Edit difference data:
_ _ _ _
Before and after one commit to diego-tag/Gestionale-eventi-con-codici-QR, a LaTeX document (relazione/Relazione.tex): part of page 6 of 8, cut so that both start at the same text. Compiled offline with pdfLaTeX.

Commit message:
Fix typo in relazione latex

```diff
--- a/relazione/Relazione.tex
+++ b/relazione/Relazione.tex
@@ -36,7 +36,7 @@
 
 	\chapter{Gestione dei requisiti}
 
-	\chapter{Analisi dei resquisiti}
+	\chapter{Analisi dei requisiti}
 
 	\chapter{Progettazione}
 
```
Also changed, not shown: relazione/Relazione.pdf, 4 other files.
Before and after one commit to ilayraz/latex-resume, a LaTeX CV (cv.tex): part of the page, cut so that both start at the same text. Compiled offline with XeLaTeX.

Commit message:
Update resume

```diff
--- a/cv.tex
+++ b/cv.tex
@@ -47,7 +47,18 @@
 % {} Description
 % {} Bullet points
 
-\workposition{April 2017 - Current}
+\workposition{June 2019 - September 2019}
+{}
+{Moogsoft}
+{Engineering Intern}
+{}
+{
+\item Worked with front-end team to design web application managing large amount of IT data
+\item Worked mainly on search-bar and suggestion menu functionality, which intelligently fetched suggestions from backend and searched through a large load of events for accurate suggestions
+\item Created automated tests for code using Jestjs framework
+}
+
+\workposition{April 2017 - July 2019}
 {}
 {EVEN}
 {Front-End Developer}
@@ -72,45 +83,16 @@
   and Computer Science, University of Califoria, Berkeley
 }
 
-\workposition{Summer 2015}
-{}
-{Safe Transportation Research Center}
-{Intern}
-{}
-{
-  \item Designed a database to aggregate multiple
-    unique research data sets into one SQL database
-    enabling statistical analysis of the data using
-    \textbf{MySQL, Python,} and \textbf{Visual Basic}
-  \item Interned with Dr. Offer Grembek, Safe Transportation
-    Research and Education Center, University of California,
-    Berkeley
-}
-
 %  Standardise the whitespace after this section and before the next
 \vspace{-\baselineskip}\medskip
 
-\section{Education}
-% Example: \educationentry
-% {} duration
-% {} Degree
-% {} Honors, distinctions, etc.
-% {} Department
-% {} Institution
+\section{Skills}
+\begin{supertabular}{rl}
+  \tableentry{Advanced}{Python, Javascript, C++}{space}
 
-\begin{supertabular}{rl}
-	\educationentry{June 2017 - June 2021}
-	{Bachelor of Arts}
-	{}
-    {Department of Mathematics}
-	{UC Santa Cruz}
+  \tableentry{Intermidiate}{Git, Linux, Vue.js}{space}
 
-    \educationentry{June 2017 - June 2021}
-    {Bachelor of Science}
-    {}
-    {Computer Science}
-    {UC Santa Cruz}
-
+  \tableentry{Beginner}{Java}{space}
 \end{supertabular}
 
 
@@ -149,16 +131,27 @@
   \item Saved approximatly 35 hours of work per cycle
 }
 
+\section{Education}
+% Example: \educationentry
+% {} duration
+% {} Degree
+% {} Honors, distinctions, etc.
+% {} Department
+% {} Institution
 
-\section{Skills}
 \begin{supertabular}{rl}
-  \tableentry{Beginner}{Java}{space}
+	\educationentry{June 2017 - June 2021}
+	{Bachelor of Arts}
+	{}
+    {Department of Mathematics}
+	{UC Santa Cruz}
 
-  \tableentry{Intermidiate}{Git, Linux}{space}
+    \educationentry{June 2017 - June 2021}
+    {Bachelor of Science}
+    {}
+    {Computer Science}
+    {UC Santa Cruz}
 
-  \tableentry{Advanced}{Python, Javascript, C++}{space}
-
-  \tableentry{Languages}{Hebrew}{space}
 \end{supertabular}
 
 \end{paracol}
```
_ _ _ _
Give back the data above word for word.

> **Solution below**
Before and after one commit to diego-tag/Gestionale-eventi-con-codici-QR, a LaTeX document (relazione/Relazione.tex): part of page 6 of 8, cut so that both start at the same text. Compiled offline with pdfLaTeX.

Commit message:
Fix typo in relazione latex

```diff
--- a/relazione/Relazione.tex
+++ b/relazione/Relazione.tex
@@ -36,7 +36,7 @@
 
 	\chapter{Gestione dei requisiti}
 
-	\chapter{Analisi dei resquisiti}
+	\chapter{Analisi dei requisiti}
 
 	\chapter{Progettazione}
 
```
Also changed, not shown: relazione/Relazione.pdf, 4 other files.
Before and after one commit to ilayraz/latex-resume, a LaTeX CV (cv.tex): part of the page, cut so that both start at the same text. Compiled offline with XeLaTeX.

Commit message:
Update resume

```diff
--- a/cv.tex
+++ b/cv.tex
@@ -47,7 +47,18 @@
 % {} Description
 % {} Bullet points
 
-\workposition{April 2017 - Current}
+\workposition{June 2019 - September 2019}
+{}
+{Moogsoft}
+{Engineering Intern}
+{}
+{
+\item Worked with front-end team to design web application managing large amount of IT data
+\item Worked mainly on search-bar and suggestion menu functionality, which intelligently fetched suggestions from backend and searched through a large load of events for accurate suggestions
+\item Created automated tests for code using Jestjs framework
+}
+
+\workposition{April 2017 - July 2019}
 {}
 {EVEN}
 {Front-End Developer}
@@ -72,45 +83,16 @@
   and Computer Science, University of Califoria, Berkeley
 }
 
-\workposition{Summer 2015}
-{}
-{Safe Transportation Research Center}
-{Intern}
-{}
-{
-  \item Designed a database to aggregate multiple
-    unique research data sets into one SQL database
-    enabling statistical analysis of the data using
-    \textbf{MySQL, Python,} and \textbf{Visual Basic}
-  \item Interned with Dr. Offer Grembek, Safe Transportation
-    Research and Education Center, University of California,
-    Berkeley
-}
-
 %  Standardise the whitespace after this section and before the next
 \vspace{-\baselineskip}\medskip
 
-\section{Education}
-% Example: \educationentry
-% {} duration
-% {} Degree
-% {} Honors, distinctions, etc.
-% {} Department
-% {} Institution
+\section{Skills}
+\begin{supertabular}{rl}
+  \tableentry{Advanced}{Python, Javascript, C++}{space}
 
-\begin{supertabular}{rl}
-	\educationentry{June 2017 - June 2021}
-	{Bachelor of Arts}
-	{}
-    {Department of Mathematics}
-	{UC Santa Cruz}
+  \tableentry{Intermidiate}{Git, Linux, Vue.js}{space}
 
-    \educationentry{June 2017 - June 2021}
-    {Bachelor of Science}
-    {}
-    {Computer Science}
-    {UC Santa Cruz}
-
+  \tableentry{Beginner}{Java}{space}
 \end{supertabular}
 
 
@@ -149,16 +131,27 @@
   \item Saved approximatly 35 hours of work per cycle
 }
 
+\section{Education}
+% Example: \educationentry
+% {} duration
+% {} Degree
+% {} Honors, distinctions, etc.
+% {} Department
+% {} Institution
 
-\section{Skills}
 \begin{supertabular}{rl}
-  \tableentry{Beginner}{Java}{space}
+	\educationentry{June 2017 - June 2021}
+	{Bachelor of Arts}
+	{}
+    {Department of Mathematics}
+	{UC Santa Cruz}
 
-  \tableentry{Intermidiate}{Git, Linux}{space}
+    \educationentry{June 2017 - June 2021}
+    {Bachelor of Science}
+    {}
+    {Computer Science}
+    {UC Santa Cruz}
 
-  \tableentry{Advanced}{Python, Javascript, C++}{space}
-
-  \tableentry{Languages}{Hebrew}{space}
 \end{supertabular}
 
 \end{paracol}
```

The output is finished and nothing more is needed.